Moore wrote an article in the New Statesman about female anger, appropriately as will be revealed, in which she said:
‘The cliché is that female anger is always turned inwards rather than outwards into despair. We are angry with ourselves for not being happier, not being loved properly and not having the ideal body shape – that of a Brazilian transsexual.’
The transphobic accusation focuses on those last two words.
My first reaction, from my privileged position as a fully-biological straight woman, was …what? that’s not offensive… a Brazilian transsexual is an apt literary example for an idealized, constructed female body… she’s not saying anything bad about them.
And I felt, as Moore expressed with exhilarating and sweary female anger on Twitter, that to focus on this was missing her point about welfare cuts in Britain affecting women.
But as I read the counter arguments, I thought again.
One was from LGBT.co.uk suggesting that it is disrespectful to flippantly reference Brazilian transexuals that way, when they are vastly overrepresented in murder statistics. Their blog post on the matter said:
‘The “Brazilian transsexual” stereotype was available to Suzanne Moore because of trans women from Brazil seeking refuge from violence and murder: meeting discrimination in Europe, but less often being simply killed.’
Another counter-Moore debate from journalist Kaite Welsh said:
‘Moore is doing the exact same thing as [David] Cameron – from her position of privilege, telling us what is and isn’t worth getting pissed off about.’

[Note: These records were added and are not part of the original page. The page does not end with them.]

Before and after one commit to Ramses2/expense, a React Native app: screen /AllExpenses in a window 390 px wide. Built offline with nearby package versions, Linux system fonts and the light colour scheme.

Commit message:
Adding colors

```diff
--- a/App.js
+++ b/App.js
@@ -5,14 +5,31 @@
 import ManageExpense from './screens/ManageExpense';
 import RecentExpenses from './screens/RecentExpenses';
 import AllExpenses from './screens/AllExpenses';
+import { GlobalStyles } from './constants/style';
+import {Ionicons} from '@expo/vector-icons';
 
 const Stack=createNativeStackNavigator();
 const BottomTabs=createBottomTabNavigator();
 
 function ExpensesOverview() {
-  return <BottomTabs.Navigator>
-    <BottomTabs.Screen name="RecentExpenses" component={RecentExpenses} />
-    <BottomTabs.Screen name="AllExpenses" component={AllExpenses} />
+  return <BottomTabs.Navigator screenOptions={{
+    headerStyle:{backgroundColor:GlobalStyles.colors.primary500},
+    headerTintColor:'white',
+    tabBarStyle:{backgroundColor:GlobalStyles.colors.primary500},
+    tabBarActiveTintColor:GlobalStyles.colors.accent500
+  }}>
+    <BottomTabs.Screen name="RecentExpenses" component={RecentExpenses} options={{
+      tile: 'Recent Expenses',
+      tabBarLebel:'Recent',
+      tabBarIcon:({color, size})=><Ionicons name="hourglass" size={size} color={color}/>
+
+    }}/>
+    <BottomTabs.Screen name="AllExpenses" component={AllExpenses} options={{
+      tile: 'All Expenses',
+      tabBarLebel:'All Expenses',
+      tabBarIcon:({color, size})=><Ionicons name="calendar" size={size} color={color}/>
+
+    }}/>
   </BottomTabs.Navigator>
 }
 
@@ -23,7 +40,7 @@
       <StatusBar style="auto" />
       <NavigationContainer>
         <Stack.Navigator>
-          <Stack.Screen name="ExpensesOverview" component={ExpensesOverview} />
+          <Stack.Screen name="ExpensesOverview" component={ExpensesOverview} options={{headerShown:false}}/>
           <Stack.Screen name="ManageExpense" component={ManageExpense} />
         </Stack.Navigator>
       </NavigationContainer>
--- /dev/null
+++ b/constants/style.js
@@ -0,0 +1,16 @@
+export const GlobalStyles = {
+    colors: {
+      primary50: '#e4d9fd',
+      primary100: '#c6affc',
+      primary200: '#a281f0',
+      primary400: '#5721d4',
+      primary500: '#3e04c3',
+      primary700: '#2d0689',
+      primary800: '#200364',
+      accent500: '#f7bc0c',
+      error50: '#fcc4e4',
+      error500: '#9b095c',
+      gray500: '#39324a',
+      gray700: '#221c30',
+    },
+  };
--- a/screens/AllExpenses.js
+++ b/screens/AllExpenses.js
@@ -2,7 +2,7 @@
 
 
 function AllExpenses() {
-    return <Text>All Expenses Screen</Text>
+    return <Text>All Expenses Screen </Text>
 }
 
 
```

I remembered that positions of privilege should not be too quick to dismiss voices from a less privileged positions and that I come, like most people, from a position of ignorance about trans issues. Twelve months ago I had never thought much about the trans perspective at all. And what I’ve learnt over the last year working for Gay Star News has revealed that I was guilty of many (perhaps willfully) uninformed assumptions.
‘Former Sex Pistol John Lydon’s chant, “anger is an energy”, is still my cri de coeur,’ says Moore in her New Statesman article, a sentence or two before the offending words. She’s right – anger is a beautiful energy that makes us feel alive - I learnt this during AUM meditation at the Sanctuary.

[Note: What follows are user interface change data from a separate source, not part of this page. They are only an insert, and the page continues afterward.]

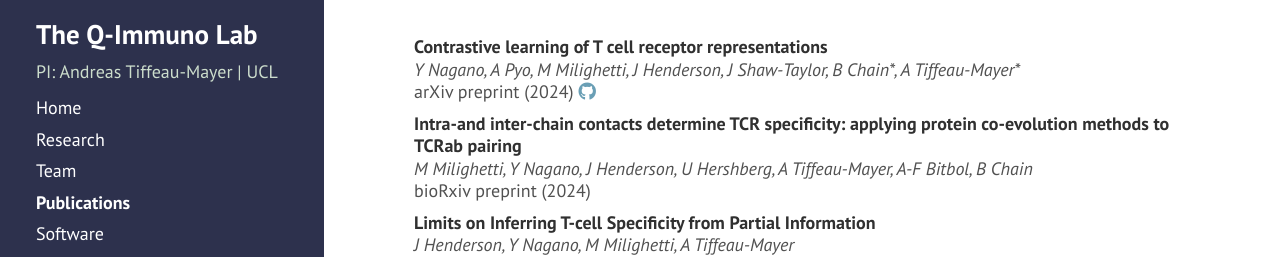
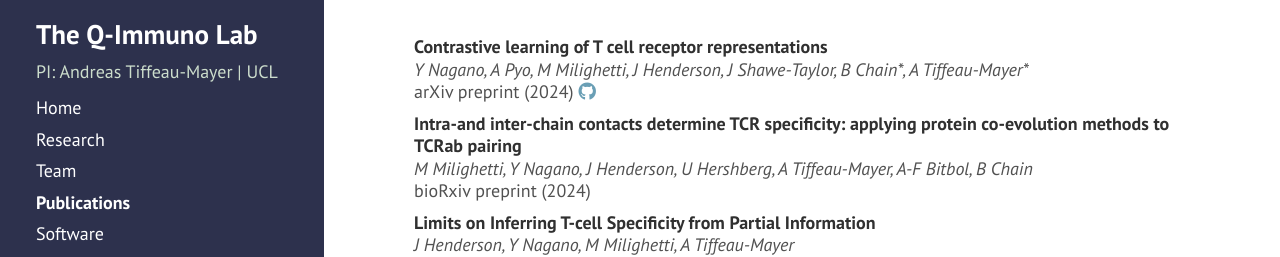
Before and after one commit to andim/andim.github.io, a Jekyll site: the page built from publications.md, in a window 1280 px wide and 900 px high. Shown: the top 257 px of the window. Built offline with Jekyll 4.4.1, drawn with Linux system fonts in a browser that asks for light colours; nearby versions of some CDN libraries; a style sheet for code colours, icons or effects is not loaded.

Commit message:
fixed typo

```diff
--- a/_data/publist.yml
+++ b/_data/publist.yml
@@ -1,4 +1,4 @@
-- authors: Y Nagano, A Pyo, M Milighetti, J Henderson, J Shaw-Taylor, B Chain\*, A Tiffeau-Mayer\*
+- authors: Y Nagano, A Pyo, M Milighetti, J Henderson, J Shawe-Taylor, B Chain\*, A Tiffeau-Mayer\*
   title: Contrastive learning of T cell receptor representations
   journal: arXiv preprint
   year: 2024
```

But anger is also an an obstacle to being able to see another person’s point of view. Moore’s unadulterated anger defending her position was dazzling to watch, but perhaps came from a position of arrogance. Her indignation had an air of: ‘How dare you accuse me of bigotry? I’ve been a Guardian journalist for twenty years, I earned my right-on stripes while you were learning to tie your shoelaces’.
But bigotry is something we must battle against throughout our lives, even if you wrote a sympathetic piece about a transgender father in 1997. Complacency is bigotry’s best friend. They go on caravan holidays to Norfolk together and do the Daily Express crossword.
So to say, as Moore did in her Guardian column, that trans people’s concerns are ‘irrelevant’ in the face of the Tory government’s welfare cuts does seem offensive. Isn’t that like saying, we’re in the middle of a world war, it’s not the time to worry about giving women the vote. Or, we’re spreading Christian values, no time to worry about slavery. It’s being blinkered to your own moral standpoint and concerns and neglecting the concerns of people who come from a different perspective.
And Moore says she hates the word transphobia for ‘closing down discussion’. But we need a word to highlight the hatred and misunderstanding that trans people suffer when most people don’t even see it.
As Welsh points out the incident draws parallels with the Twitter storm that kicked-off when Caitlin Moran, whom I love, said that she ‘literally couldn’t give a shit’ about asking Girls creator Luna Durnham why there are no women of colour in her TV show. My friend Bim wrote a good piece about that.
Maybe the next time the old guard of funny, clever women with admirable careers receive a whiff of criticism on Twitter they should take a moment of reflection on their place in the world before rashly tweeting back at people less powerful than them.
Anyway, that’s off my chest. This blog is a funny mix between travelogue, silly photographs and LGBT debates isn’t it? Well such is my life.